Of course I was being emotionally manipulated. But I was being manipulated with scalpel-sharp subtlety; implication, not the anvil to the face obviousness of watching a character die or choosing to save someone at the expense of someone else. Dear Esther doesn’t need to tell me anything, nor does it really attempt to in its fractured, contradictory lines of (occasionally over-florid) dialogue. Dear Esther only needs to make me feel something, and oh how it does. My situation, and the events that led to it, is self-evident enough through implication alone. One look at the washed-out hillside, the empty and devastated buildings and the harrowingly obvious lack of any other life whatsoever tells me almost all I need to know. Night slowly fell, and it fell with good reason.
When Dear Esther did try to say and do something directly – when it wrestled control away in the final minutes and forced a suicidal plunge upon me – it was weaker. It was no longer a sad, ambling voyage through sight and sound and broken memories, but instead a mandate. I don’t know why control was taken away.
I would have jumped anyway, once I reached the top of that mast. It would be the only sensible thing to do. The only right thing. I was alone. I was guilty. Whatever exploration of this island I could do was only ever delaying the inevitable. Why not let me wander it at my leisure, spend as long in this pretty purgatory as I needed to before I said my goodbyes to it, to the world, and to dear, unseen yet – I know, oh I know, oh so terribly important Esther?
Still, as my screen climbed me up that iron ladder, as it dropped my gaze to the rocky shore below, as grass fluttered softly in the breeze, as the candlelights at sea level twinkled, as the narrator uttered his regrets and his resolutions, my heart did soar in dark triumph. (Ach, who am I to accuse this game of excessively purple prose?) Esther. I never knew her, but I knew Esther was every mistake I’d ever made. Goodbye, Esther. This was the only right thing to do, the only way for this to possibly end. The pixels on my screen moved, but I did not. But my mind was busy, creating a perfect image of myself, arms outstretched, diving, smiling, and then…
And then that was it. I do not understand why anyone would ever play through Dear Esther a second time. It ends. It is supposed to end. Why repeat something so final? The pursuit of different lines of dialogue, plucked at random from a small database of voice samples, seems futile to me. Perhaps there is one clear, true, absolute tale to be slowly pieced together, cutting through the contradictions, the confusion and the narrator’s insensible grief, but if there is I don’t wish to know it.
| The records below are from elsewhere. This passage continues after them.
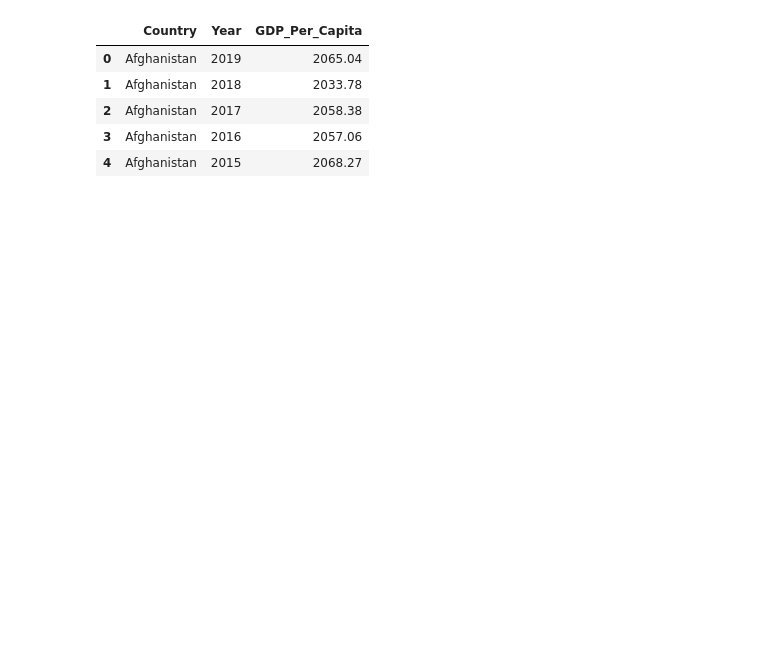
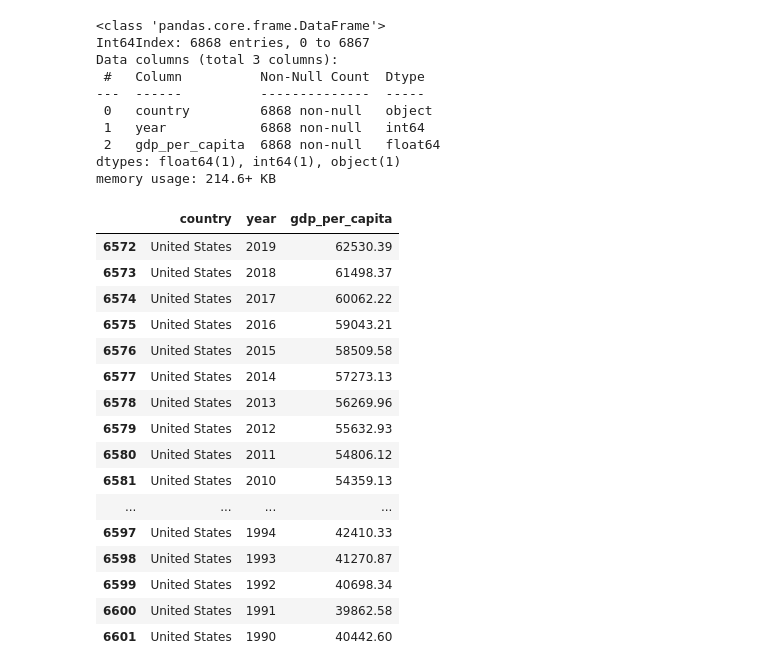
Before and after one commit to nss-data-science-cohort-5/un_exploration-bdfinlayson, a Jupyter notebook: slides.ipynb, the cells around one changed output. Drawn from its saved outputs; the diff is of its cells as text; code cells hidden in the pictures; blank space fills up the shorter version.

```diff
--- a/slides.ipynb
+++ b/slides.ipynb
@@ -20,26 +57,52 @@ obesity_df.head()
 # %%
 def round_2(n: float):
 	if n == '':
 		return
 	try:
 		return float(np.format_float_positional(float(n), precision=2))
 	except Exception:
 		print(f'Unable to convert {n} to float')
 
-gdp_df = pd\
+gdp = pd\
     .read_csv('data/gdp_per_capita.csv', converters={'Value': round_2})\
     .drop(columns=['Value Footnotes']) \
     .dropna(subset=['Value']) \
-    .rename(columns={'Country or Area': 'Country', 'Value': 'GDP_Per_Capita'})
+    .rename(columns={'Country or Area': 'Country', 'Value': 'GDP_Per_Capita'})\
+	.rename(columns=str.lower)\
+    .astype({'year': int})
 
-gdp_df.head()
+gdp.info()
+gdp.head()
+
+gdp.query('country == "United States"')
 # %% [output]
+<class 'pandas.core.frame.DataFrame'>
+Int64Index: 6868 entries, 0 to 6867
+Data columns (total 3 columns):
+ #   Column          Non-Null Count  Dtype
+---  ------          --------------  -----
+ 0   country         6868 non-null   object
+ 1   year            6868 non-null   int64
+ 2   gdp_per_capita  6868 non-null   float64
+dtypes: float64(1), int64(1), object(1)
+memory usage: 214.6+ KB
-|  | Country | Year | GDP_Per_Capita |
-| 0 | Afghanistan | 2019 | 2065.04 |
-| 1 | Afghanistan | 2018 | 2033.78 |
-| 2 | Afghanistan | 2017 | 2058.38 |
-| 3 | Afghanistan | 2016 | 2057.06 |
-| 4 | Afghanistan | 2015 | 2068.27 |
+|  | country | year | gdp_per_capita |
+| 6572 | United States | 2019 | 62530.39 |
+| 6573 | United States | 2018 | 61498.37 |
+| 6574 | United States | 2017 | 60062.22 |
+| 6575 | United States | 2016 | 59043.21 |
+| 6576 | United States | 2015 | 58509.58 |
+| 6577 | United States | 2014 | 57273.13 |
+| 6578 | United States | 2013 | 56269.96 |
+| 6579 | United States | 2012 | 55632.93 |
+| 6580 | United States | 2011 | 54806.12 |
+| 6581 | United States | 2010 | 54359.13 |
+| ... | ... | ... | ... |
+| 6597 | United States | 1994 | 42410.33 |
+| 6598 | United States | 1993 | 41270.87 |
+| 6599 | United States | 1992 | 40698.34 |
+| 6600 | United States | 1991 | 39862.58 |
+| 6601 | United States | 1990 | 40442.60 |
 # %%
 def is_year_filter(obj):
 	try:
```
Also changed, not shown: parts of 7 cells of this notebook, 3 other files.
The meaning I created for myself, both early on and then again come the resolution, is more than that could ever be – yet it is nothing concrete or even describable. I feel a great swell of pity for people on Wikipedia, GameFaqs, forums et al who have attempted to clarify all, and indeed for anyone who rolled their eyes and thought ‘well, this is obvious’. They do that because they surely can’t have experienced the body-blows to the senses that I did.
Given I have no wish to play it again, nor do I understand why anyone else would, at $10 Dear Esther does seem, by standard metrics, too expensive for a mere 90 minutes or so of slow journey through a Hebridean island wilderness with only one possible outcome. Then again, the same money would buy me an hour and a half of going to watch a man dressed as a superhero punch some special effects. Why would I not pay the same for an hour and a half of admiring and wondering at stark beauty, and feeling dark corners of my brain whisper dark secrets about myself to me? I climbed that tower, I jumped from it, and I did soar.
Dear Esther is out now.